[Front-end code edit data]

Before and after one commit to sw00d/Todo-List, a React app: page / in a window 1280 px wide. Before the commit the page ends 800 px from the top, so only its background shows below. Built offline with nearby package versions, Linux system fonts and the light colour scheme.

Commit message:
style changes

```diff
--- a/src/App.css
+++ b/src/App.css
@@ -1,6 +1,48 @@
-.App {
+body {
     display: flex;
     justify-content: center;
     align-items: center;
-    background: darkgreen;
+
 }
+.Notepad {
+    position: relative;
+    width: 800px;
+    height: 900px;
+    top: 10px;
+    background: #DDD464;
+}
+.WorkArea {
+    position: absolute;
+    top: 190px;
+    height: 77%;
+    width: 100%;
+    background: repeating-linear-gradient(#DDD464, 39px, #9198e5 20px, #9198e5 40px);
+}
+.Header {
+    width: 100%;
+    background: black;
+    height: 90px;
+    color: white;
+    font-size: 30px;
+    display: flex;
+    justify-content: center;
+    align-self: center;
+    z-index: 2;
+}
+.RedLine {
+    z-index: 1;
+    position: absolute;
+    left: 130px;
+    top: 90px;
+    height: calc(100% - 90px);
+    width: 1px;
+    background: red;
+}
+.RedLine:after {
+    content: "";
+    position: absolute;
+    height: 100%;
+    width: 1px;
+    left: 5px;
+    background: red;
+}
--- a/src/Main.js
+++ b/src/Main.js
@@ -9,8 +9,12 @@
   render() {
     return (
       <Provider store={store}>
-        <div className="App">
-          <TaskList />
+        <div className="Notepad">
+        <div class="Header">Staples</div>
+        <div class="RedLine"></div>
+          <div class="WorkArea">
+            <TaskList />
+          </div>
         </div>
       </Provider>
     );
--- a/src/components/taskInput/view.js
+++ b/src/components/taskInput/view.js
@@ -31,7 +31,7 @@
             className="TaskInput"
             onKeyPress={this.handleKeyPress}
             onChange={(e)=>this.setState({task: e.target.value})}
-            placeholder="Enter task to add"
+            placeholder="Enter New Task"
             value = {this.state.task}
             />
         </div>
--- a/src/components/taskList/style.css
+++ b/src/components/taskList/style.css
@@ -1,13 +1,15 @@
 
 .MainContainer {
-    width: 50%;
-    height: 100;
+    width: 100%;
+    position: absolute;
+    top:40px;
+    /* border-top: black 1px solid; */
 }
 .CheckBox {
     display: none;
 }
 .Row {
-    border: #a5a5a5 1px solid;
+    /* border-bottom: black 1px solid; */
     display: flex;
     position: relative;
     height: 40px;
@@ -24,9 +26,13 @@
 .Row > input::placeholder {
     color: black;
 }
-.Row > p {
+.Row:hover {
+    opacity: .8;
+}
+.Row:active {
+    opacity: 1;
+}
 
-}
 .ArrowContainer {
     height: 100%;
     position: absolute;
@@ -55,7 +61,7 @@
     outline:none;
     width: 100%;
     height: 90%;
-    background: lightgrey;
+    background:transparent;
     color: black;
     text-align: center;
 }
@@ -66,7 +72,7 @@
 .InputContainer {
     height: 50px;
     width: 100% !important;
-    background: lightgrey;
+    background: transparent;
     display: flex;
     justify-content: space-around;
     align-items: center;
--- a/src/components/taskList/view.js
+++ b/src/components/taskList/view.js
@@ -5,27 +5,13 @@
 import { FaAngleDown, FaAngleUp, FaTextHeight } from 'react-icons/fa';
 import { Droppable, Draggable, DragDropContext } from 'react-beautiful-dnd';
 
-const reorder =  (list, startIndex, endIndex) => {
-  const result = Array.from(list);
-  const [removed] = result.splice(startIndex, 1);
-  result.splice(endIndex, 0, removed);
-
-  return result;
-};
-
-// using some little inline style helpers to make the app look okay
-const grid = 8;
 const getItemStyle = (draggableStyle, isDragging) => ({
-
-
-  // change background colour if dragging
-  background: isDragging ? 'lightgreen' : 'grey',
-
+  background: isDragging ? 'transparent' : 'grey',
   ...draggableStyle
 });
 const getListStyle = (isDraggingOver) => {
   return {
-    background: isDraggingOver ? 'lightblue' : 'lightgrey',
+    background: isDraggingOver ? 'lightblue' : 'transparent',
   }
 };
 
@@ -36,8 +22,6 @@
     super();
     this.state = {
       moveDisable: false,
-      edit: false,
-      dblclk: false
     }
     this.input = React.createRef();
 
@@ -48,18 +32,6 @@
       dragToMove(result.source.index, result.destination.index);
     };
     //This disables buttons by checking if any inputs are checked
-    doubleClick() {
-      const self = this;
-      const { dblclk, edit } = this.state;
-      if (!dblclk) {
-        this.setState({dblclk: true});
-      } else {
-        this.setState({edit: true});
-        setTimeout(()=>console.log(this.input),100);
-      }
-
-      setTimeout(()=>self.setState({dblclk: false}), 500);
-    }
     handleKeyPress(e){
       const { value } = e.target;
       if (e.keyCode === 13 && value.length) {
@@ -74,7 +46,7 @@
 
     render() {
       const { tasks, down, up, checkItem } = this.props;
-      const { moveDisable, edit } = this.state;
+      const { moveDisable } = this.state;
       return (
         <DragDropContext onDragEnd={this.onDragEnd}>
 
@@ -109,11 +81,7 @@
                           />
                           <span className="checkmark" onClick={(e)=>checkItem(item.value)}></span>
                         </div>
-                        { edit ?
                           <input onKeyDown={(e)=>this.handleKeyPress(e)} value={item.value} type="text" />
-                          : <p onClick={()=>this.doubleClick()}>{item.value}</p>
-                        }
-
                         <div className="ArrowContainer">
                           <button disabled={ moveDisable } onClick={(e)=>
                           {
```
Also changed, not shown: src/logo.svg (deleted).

Problem statement: Copy the data exactly. Leave nothing out.

Answer area:
Before and after one commit to sw00d/Todo-List, a React app: page / in a window 1280 px wide. Before the commit the page ends 800 px from the top, so only its background shows below. Built offline with nearby package versions, Linux system fonts and the light colour scheme.

Commit message:
style changes

```diff
--- a/src/App.css
+++ b/src/App.css
@@ -1,6 +1,48 @@
-.App {
+body {
     display: flex;
     justify-content: center;
     align-items: center;
-    background: darkgreen;
+
 }
+.Notepad {
+    position: relative;
+    width: 800px;
+    height: 900px;
+    top: 10px;
+    background: #DDD464;
+}
+.WorkArea {
+    position: absolute;
+    top: 190px;
+    height: 77%;
+    width: 100%;
+    background: repeating-linear-gradient(#DDD464, 39px, #9198e5 20px, #9198e5 40px);
+}
+.Header {
+    width: 100%;
+    background: black;
+    height: 90px;
+    color: white;
+    font-size: 30px;
+    display: flex;
+    justify-content: center;
+    align-self: center;
+    z-index: 2;
+}
+.RedLine {
+    z-index: 1;
+    position: absolute;
+    left: 130px;
+    top: 90px;
+    height: calc(100% - 90px);
+    width: 1px;
+    background: red;
+}
+.RedLine:after {
+    content: "";
+    position: absolute;
+    height: 100%;
+    width: 1px;
+    left: 5px;
+    background: red;
+}
--- a/src/Main.js
+++ b/src/Main.js
@@ -9,8 +9,12 @@
   render() {
     return (
       <Provider store={store}>
-        <div className="App">
-          <TaskList />
+        <div className="Notepad">
+        <div class="Header">Staples</div>
+        <div class="RedLine"></div>
+          <div class="WorkArea">
+            <TaskList />
+          </div>
         </div>
       </Provider>
     );
--- a/src/components/taskInput/view.js
+++ b/src/components/taskInput/view.js
@@ -31,7 +31,7 @@
             className="TaskInput"
             onKeyPress={this.handleKeyPress}
             onChange={(e)=>this.setState({task: e.target.value})}
-            placeholder="Enter task to add"
+            placeholder="Enter New Task"
             value = {this.state.task}
             />
         </div>
--- a/src/components/taskList/style.css
+++ b/src/components/taskList/style.css
@@ -1,13 +1,15 @@
 
 .MainContainer {
-    width: 50%;
-    height: 100;
+    width: 100%;
+    position: absolute;
+    top:40px;
+    /* border-top: black 1px solid; */
 }
 .CheckBox {
     display: none;
 }
 .Row {
-    border: #a5a5a5 1px solid;
+    /* border-bottom: black 1px solid; */
     display: flex;
     position: relative;
     height: 40px;
@@ -24,9 +26,13 @@
 .Row > input::placeholder {
     color: black;
 }
-.Row > p {
+.Row:hover {
+    opacity: .8;
+}
+.Row:active {
+    opacity: 1;
+}
 
-}
 .ArrowContainer {
     height: 100%;
     position: absolute;
@@ -55,7 +61,7 @@
     outline:none;
     width: 100%;
     height: 90%;
-    background: lightgrey;
+    background:transparent;
     color: black;
     text-align: center;
 }
@@ -66,7 +72,7 @@
 .InputContainer {
     height: 50px;
     width: 100% !important;
-    background: lightgrey;
+    background: transparent;
     display: flex;
     justify-content: space-around;
     align-items: center;
--- a/src/components/taskList/view.js
+++ b/src/components/taskList/view.js
@@ -5,27 +5,13 @@
 import { FaAngleDown, FaAngleUp, FaTextHeight } from 'react-icons/fa';
 import { Droppable, Draggable, DragDropContext } from 'react-beautiful-dnd';
 
-const reorder =  (list, startIndex, endIndex) => {
-  const result = Array.from(list);
-  const [removed] = result.splice(startIndex, 1);
-  result.splice(endIndex, 0, removed);
-
-  return result;
-};
-
-// using some little inline style helpers to make the app look okay
-const grid = 8;
 const getItemStyle = (draggableStyle, isDragging) => ({
-
-
-  // change background colour if dragging
-  background: isDragging ? 'lightgreen' : 'grey',
-
+  background: isDragging ? 'transparent' : 'grey',
   ...draggableStyle
 });
 const getListStyle = (isDraggingOver) => {
   return {
-    background: isDraggingOver ? 'lightblue' : 'lightgrey',
+    background: isDraggingOver ? 'lightblue' : 'transparent',
   }
 };
 
@@ -36,8 +22,6 @@
     super();
     this.state = {
       moveDisable: false,
-      edit: false,
-      dblclk: false
     }
     this.input = React.createRef();
 
@@ -48,18 +32,6 @@
       dragToMove(result.source.index, result.destination.index);
     };
     //This disables buttons by checking if any inputs are checked
-    doubleClick() {
-      const self = this;
-      const { dblclk, edit } = this.state;
-      if (!dblclk) {
-        this.setState({dblclk: true});
-      } else {
-        this.setState({edit: true});
-        setTimeout(()=>console.log(this.input),100);
-      }
-
-      setTimeout(()=>self.setState({dblclk: false}), 500);
-    }
     handleKeyPress(e){
       const { value } = e.target;
       if (e.keyCode === 13 && value.length) {
@@ -74,7 +46,7 @@
 
     render() {
       const { tasks, down, up, checkItem } = this.props;
-      const { moveDisable, edit } = this.state;
+      const { moveDisable } = this.state;
       return (
         <DragDropContext onDragEnd={this.onDragEnd}>
 
@@ -109,11 +81,7 @@
                           />
                           <span className="checkmark" onClick={(e)=>checkItem(item.value)}></span>
                         </div>
-                        { edit ?
                           <input onKeyDown={(e)=>this.handleKeyPress(e)} value={item.value} type="text" />
-                          : <p onClick={()=>this.doubleClick()}>{item.value}</p>
-                        }
-
                         <div className="ArrowContainer">
                           <button disabled={ moveDisable } onClick={(e)=>
                           {
```
Also changed, not shown: src/logo.svg (deleted).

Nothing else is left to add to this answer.